A UK report has criticised the EU’s Clinical Trial Directive saying it has “killed academic research” by making trials so “horrendously expensive” that only the largest pharmaceutical companies can afford to get new products registered.
EU rules placing “unreasonable burdens” on drug licensing risk making cancer deaths more likely. The Daily Telegraph reports that this is according to two top scientists, Angus Dalgleish, professor of oncology at the University of London, and Professor Keith Lewis, director of science and technology consultancy Sciovis, have criticised the EU’s Clinical Trial Directive saying it has "killed academic research" by making trials so "horrendously expensive" that only the largest pharmaceutical companies can afford to get new products registered.
The report says in their joint report, Let’s Embrace World-Class Scientific Collaboration, the professors claim the directive is pushing up the cost of treatment for UK taxpayers with cancer drugs now costing an average of £5,000 a month. The report states: “Patients suffer from directives. The Clinical Trial Directive was put forward in the spirit of harmonisation but was, in fact, a mechanism to make trials so horrendously expensive that only Big Pharma could afford to get their products registered.
"This conveniently made it extremely difficult for smaller companies and generics to compete. Unfortunately, at a stroke, this killed clinical academic research into innovative treatments that could be applied rapidly to the clinic.”
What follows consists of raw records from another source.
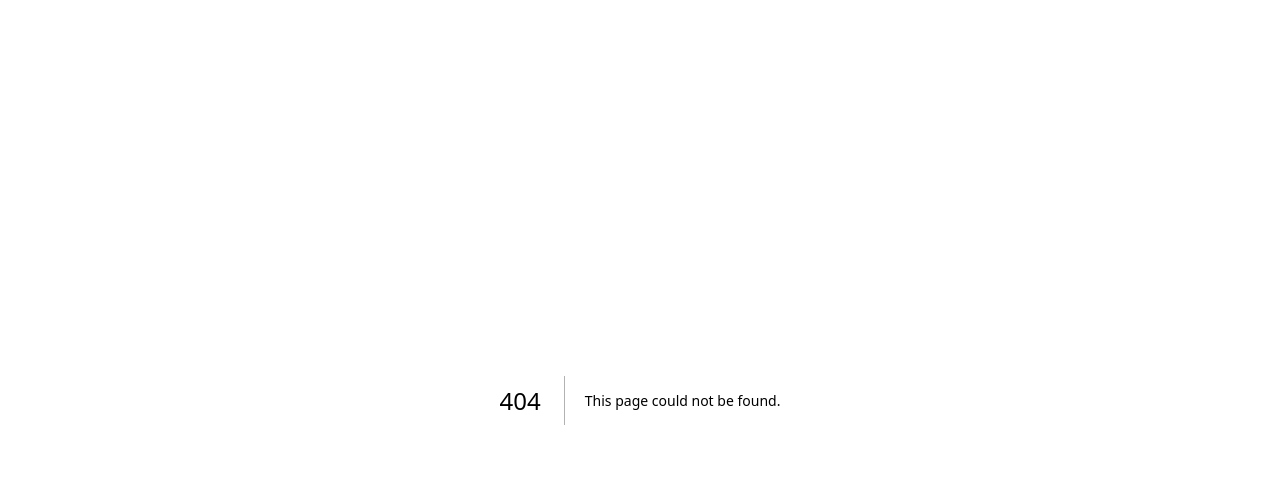
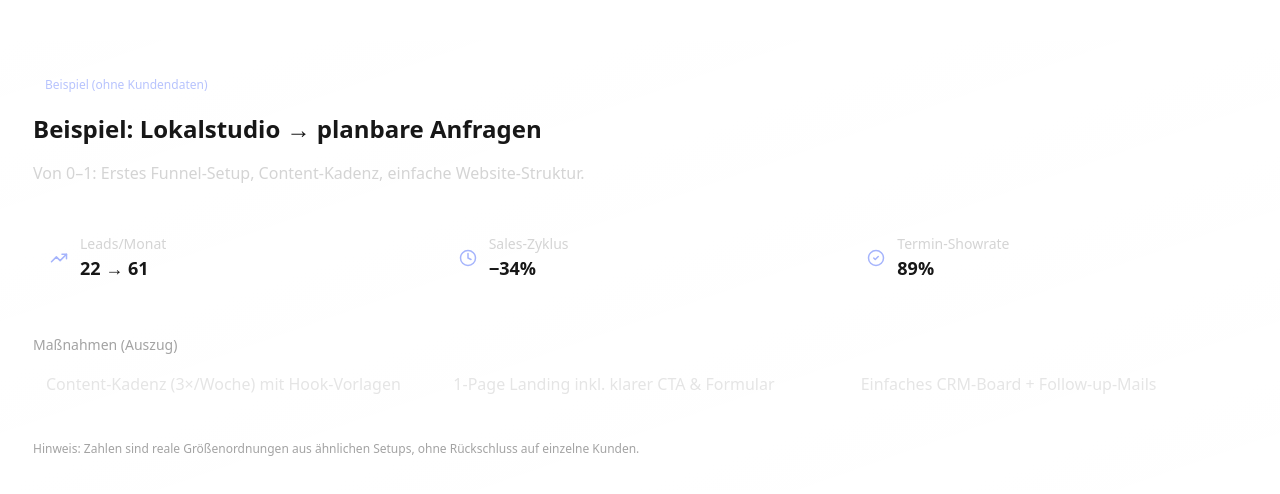
Before and after one commit to cyclebittt/pavewebyyyy, a Next.js app: page /CaseSnippet in a window 1280 px wide. Before the commit this address had no page. Shown: the top 494 px of the page. Built offline with nearby package versions, Linux system fonts and the light colour scheme.

Commit message:
Create page.jsx

```diff
--- /dev/null
+++ b/app/CaseSnippet/page.jsx
@@ -0,0 +1,68 @@
+'use client';
+
+import { TrendingUp, Clock, CheckCircle2 } from 'lucide-react';
+
+export default function CaseSnippet({
+  title = 'Beispiel: Lokalstudio → planbare Anfragen',
+  headline = 'Von 0–1: Erstes Funnel-Setup, Content-Kadenz, einfache Website-Struktur.',
+  bullets = [
+    'Content-Kadenz (3×/Woche) mit Hook-Vorlagen',
+    '1‑Page Landing inkl. klarer CTA & Formular',
+    'Einfaches CRM-Board + Follow‑up‑Mails',
+  ],
+  kpis = [
+    { icon: <TrendingUp size={18} />, label: 'Leads/Monat', value: '22 → 61' },
+    { icon: <Clock size={18} />, label: 'Sales-Zyklus', value: '−34%' },
+    { icon: <CheckCircle2 size={18} />, label: 'Termin-Showrate', value: '89%' },
+  ],
+}) {
+  return (
+    <section className="mt-10">
+      <div className="rounded-3xl border border-white/10 bg-gradient-to-br from-white/[0.05] to-white/[0.02] p-6 md:p-8">
+        <div className="flex flex-col gap-4">
+          <span className="inline-flex items-center gap-2 w-fit text-xs text-indigo-300/80 bg-white/5 ring-1 ring-white/10 px-3 py-1 rounded-full">
+            Beispiel (ohne Kundendaten)
+          </span>
+
+          <h3 className="text-xl md:text-2xl font-semibold">{title}</h3>
+          <p className="text-neutral-300">{headline}</p>
+
+          {/* KPIs */}
+          <div className="mt-4 grid grid-cols-1 sm:grid-cols-3 gap-3">
+            {kpis.map((k) => (
+              <div
+                key={k.label}
+                className="rounded-xl border border-white/10 bg-white/[0.04] p-4 flex items-center gap-3"
+              >
+                <span className="text-indigo-300">{k.icon}</span>
+                <div>
+                  <div className="text-sm text-neutral-300">{k.label}</div>
+                  <div className="text-lg font-semibold">{k.value}</div>
+                </div>
+              </div>
+            ))}
+          </div>
+
+          {/* Maßnahmen */}
+          <div className="mt-5">
+            <p className="text-sm text-neutral-400 mb-2">Maßnahmen (Auszug)</p>
+            <ul className="grid grid-cols-1 sm:grid-cols-3 gap-2 text-neutral-200">
+              {bullets.map((b) => (
+                <li
+                  key={b}
+                  className="rounded-lg border border-white/10 bg-white/[0.04] px-3 py-2"
+                >
+                  {b}
+                </li>
+              ))}
+            </ul>
+          </div>
+
+          <p className="mt-5 text-xs text-neutral-400">
+            Hinweis: Zahlen sind reale Größenordnungen aus ähnlichen Setups, ohne Rückschluss auf einzelne Kunden.
+          </p>
+        </div>
+      </div>
+    </section>
+  );
+}
```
Calling for Britain to decide its own funding objectives post Brexit, rather than having to pay into EU schemes over which it has no control, the report claims decision making in EU science programmes has become increasingly political, describing their administration as a “bureaucratic nightmare”. The report also criticises Sir Paul Nurse, former president of the Royal Society, for claiming Brexit will be a “disaster” for British science, pointing out that overseas funding for UK's research and development fell for the third consecutive year during the period 2014 to 2017, with the business community providing the largest contribution (68%).The Daily Telegraph report Opinion piece